Global conflicts, persecution and human rights violations force one in every 113 people to flee their homes. According to a report released yesterday, June 19, by UNHCR (Office of the UN High Commissioner for Refugees), the world has 65.6 million refugees, asylum-seekers and people who have been forcibly displaced from their countries of origin – a population the size of the United Kingdom.
This is the largest number ever recorded in history and is due largely to the worsening of the conflict and the humanitarian crisis in Syria.
The UNHCR report, released one day before World Refugee Day, reveals an especially cruel detail of forced displacements: the high number of children affected by the violence, who represent 51% of refugees in the world. More than 75,000 asylum applications were made by unaccompanied children.
The report also shows the primary destinations of these people: 84% of refugees, who total 22.5 million, are in low- and middle-income countries and one in three are received by least developed nations.
Brazil’s role as a recipient has been low. The country currently has just 9,689 refugees, a figure that represents 0.043% of the total. According to the UN report, Brazil accepted 982 refugees in 2016, while the number of applications rose from 20,815 in 2015 to 35,464 last year – an increase of 70%.

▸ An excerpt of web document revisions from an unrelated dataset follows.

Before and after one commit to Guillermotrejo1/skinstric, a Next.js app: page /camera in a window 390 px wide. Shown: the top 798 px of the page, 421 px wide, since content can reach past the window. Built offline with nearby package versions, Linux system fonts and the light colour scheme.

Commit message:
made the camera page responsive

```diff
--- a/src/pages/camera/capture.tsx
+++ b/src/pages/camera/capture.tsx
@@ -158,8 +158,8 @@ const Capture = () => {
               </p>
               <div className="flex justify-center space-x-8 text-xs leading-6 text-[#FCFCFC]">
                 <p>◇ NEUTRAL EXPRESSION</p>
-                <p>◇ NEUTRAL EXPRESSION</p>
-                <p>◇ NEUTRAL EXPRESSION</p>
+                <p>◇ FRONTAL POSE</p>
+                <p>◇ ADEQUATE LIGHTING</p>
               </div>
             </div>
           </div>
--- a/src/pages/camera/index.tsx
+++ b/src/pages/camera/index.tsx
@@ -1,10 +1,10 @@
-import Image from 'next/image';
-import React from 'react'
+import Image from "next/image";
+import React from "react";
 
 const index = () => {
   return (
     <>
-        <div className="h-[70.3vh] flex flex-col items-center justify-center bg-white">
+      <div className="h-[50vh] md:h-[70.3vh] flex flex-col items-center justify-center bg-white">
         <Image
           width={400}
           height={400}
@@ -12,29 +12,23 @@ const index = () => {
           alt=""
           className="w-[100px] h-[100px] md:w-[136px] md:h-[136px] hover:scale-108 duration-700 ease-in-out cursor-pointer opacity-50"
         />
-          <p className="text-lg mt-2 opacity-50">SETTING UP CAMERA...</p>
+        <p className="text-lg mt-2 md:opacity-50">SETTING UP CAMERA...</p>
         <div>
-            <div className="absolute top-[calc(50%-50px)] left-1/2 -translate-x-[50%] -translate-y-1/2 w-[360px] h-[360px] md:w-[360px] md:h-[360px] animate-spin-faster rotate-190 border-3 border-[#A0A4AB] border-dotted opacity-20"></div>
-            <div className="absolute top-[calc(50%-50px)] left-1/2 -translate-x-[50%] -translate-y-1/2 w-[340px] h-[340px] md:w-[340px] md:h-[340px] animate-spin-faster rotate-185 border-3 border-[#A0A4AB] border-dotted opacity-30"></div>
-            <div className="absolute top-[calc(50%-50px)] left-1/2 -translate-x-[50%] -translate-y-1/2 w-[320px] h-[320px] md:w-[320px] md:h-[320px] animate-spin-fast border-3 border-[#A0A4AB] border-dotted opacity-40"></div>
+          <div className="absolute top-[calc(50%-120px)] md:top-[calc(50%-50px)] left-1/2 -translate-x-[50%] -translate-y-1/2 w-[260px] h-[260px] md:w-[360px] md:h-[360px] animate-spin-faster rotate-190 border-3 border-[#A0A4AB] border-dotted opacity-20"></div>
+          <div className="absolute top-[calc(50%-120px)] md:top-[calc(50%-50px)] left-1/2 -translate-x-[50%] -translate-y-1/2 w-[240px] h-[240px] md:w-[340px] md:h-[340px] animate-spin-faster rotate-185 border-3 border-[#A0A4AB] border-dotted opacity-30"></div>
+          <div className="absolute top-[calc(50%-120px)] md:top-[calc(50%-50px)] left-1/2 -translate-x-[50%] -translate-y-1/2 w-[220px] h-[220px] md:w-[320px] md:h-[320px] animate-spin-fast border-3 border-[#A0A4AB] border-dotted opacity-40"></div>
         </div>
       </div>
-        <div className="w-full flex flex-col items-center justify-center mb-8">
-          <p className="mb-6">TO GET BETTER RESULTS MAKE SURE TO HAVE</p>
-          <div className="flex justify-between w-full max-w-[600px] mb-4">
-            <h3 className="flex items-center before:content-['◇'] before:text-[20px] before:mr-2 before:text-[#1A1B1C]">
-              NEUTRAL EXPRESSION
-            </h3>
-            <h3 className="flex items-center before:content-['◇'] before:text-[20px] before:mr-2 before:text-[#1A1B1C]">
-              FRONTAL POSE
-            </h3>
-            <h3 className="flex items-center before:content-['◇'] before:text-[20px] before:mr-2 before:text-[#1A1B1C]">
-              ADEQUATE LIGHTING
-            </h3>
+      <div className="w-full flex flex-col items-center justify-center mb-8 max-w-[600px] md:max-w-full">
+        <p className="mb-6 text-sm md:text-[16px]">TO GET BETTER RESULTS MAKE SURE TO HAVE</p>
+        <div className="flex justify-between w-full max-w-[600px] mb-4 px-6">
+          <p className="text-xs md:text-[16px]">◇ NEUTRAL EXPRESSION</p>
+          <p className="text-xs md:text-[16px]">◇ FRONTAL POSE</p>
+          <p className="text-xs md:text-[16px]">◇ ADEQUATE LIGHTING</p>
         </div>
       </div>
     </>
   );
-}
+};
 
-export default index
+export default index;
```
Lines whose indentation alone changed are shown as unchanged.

Demand for refugee status is likely to continue to rise. Data released to the press by Conare (National Committee for Refugees) reveal that between January 1 and May 31 of 2017, the country received 10,507 requests for refugee status, of which nearly 80% were from Venezuelans.
“Brazil can and should do more in the global effort to receive people who are forcibly displaced. The country needs, for example, to maintain a firm commitment to taking in Venezuelans in the state of Roraima, by quickly providing temporary residency, exempting fees for those who cannot afford to pay them and conducting a swift and thorough analysis of requests for refugee status,” said Camila Asano, coordinator of the Foreign Policy program at Conectas.
Larissa Leite, coordinator of the protection program at Caritas Archdiocese of São Paulo’s Refugee Center, explained that the new inflow of Venezuelans into Brazil demonstrates how displacement trends in the world can change quickly, including with important shifts in the profile of these people.
“Another example is the sharp increase in the number of refugee women in São Paulo, who represented less than 10% of the total a few years ago and 36% in 2016,” said Leite. As far as she is concerned “Brazil has the responsibility not only to establish adequate protection systems, but also to ensure the stability of its structures and policies and to respond to the diversity of the refugee population in the country”.